Rising from its plinth as though a forest of jagged stalagmites, the vertiginous terrain of ‘City 17’ is bathed in a phoshorescent and otherwordly light of brilliant emerald. Twisting upwards like inverted icicles, the city boasts the series’ most dramatic architecture. With his Cities, Kelley embarked on a series of formal experiments that aimed to emulate the harmonious relationship that exists between colour and form in the paintings of Henri Matisse. He elaborated: ‘I wanted them to be sculpturally complex, taking into consideration how they would be viewed in the round yet maintaining the sense of the original comics’ flatness. As I envisioned them, they would be akin to paintings by Henri Matisse in three-dimensions, with science-fiction overtones’.  Illuminated from below, the vitreous Cities cast an eerie glow over the surrounding space, thus emphasising their own extraordinary topographies, from futuristic skyscrapers to craggy constructions that emerge organically out of their foundations.
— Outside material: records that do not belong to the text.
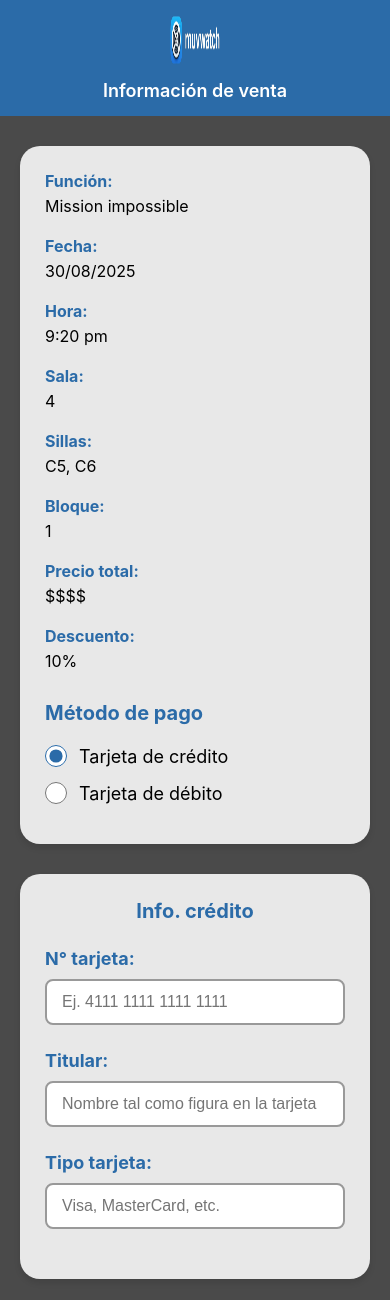
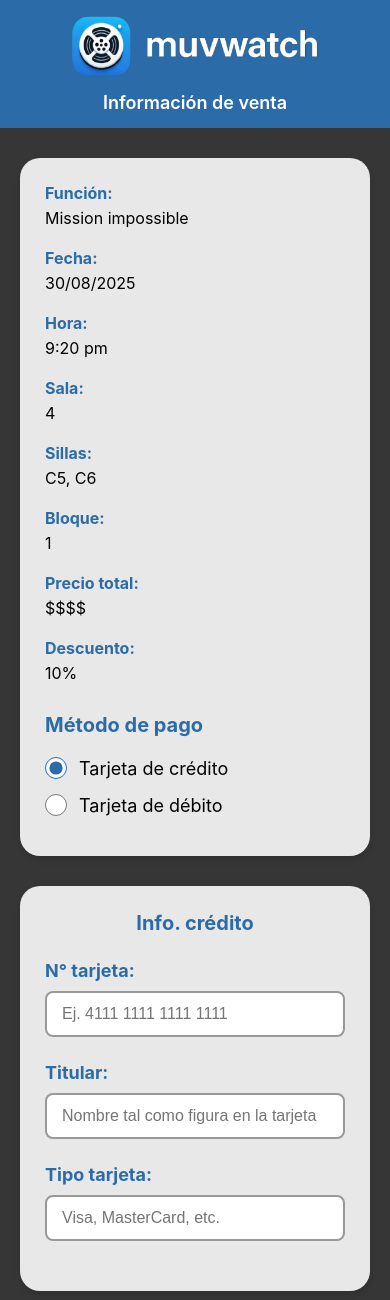
Before and after one commit to Manu77st/Muvwatch, a PHP site: page /src/cajero.html in a window 390 px wide. Shown: the top 1300 px of the page. Run offline with PHP 8.4, Linux system fonts and the light colour scheme.

Commit message:
styles-cajero.css fixed

```diff
--- a/styles/styles-cajero.css
+++ b/styles/styles-cajero.css
@@ -6,7 +6,7 @@
 
 body {
   font-family: -apple-system, BlinkMacSystemFont, "Segoe UI", Roboto, "Helvetica Neue", Arial, sans-serif;
-  background-color: #4a4a4a;
+  background-color: #373636;
   min-height: 100vh;
 }
 
@@ -187,12 +187,6 @@ body {
     padding: 15px 20px;
   }
 
-  .logo {
-    width: 50px;
-    height: 50px;
-    font-size: 26px;
-  }
-
   .logo-text {
     font-size: 32px;
   }
```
For Kelley, whose diverse and prolific practice has had a profound effect on American art, the tensions between form and content, and alienation and childhood repression that underpin the Superman myth correspond directly with his own experiences reconciling the high and low, and deconstructing dominant American culture.
 Mike Kelley, ‘Kandors’ in Mike Kelley, Rafel Jablonka, ‘Mike Kelley Kandors’, Munich/DE: Hirmer Verlag, 2010, p. 53.
 Ibid., p. 59.
 Ibid., p. 55.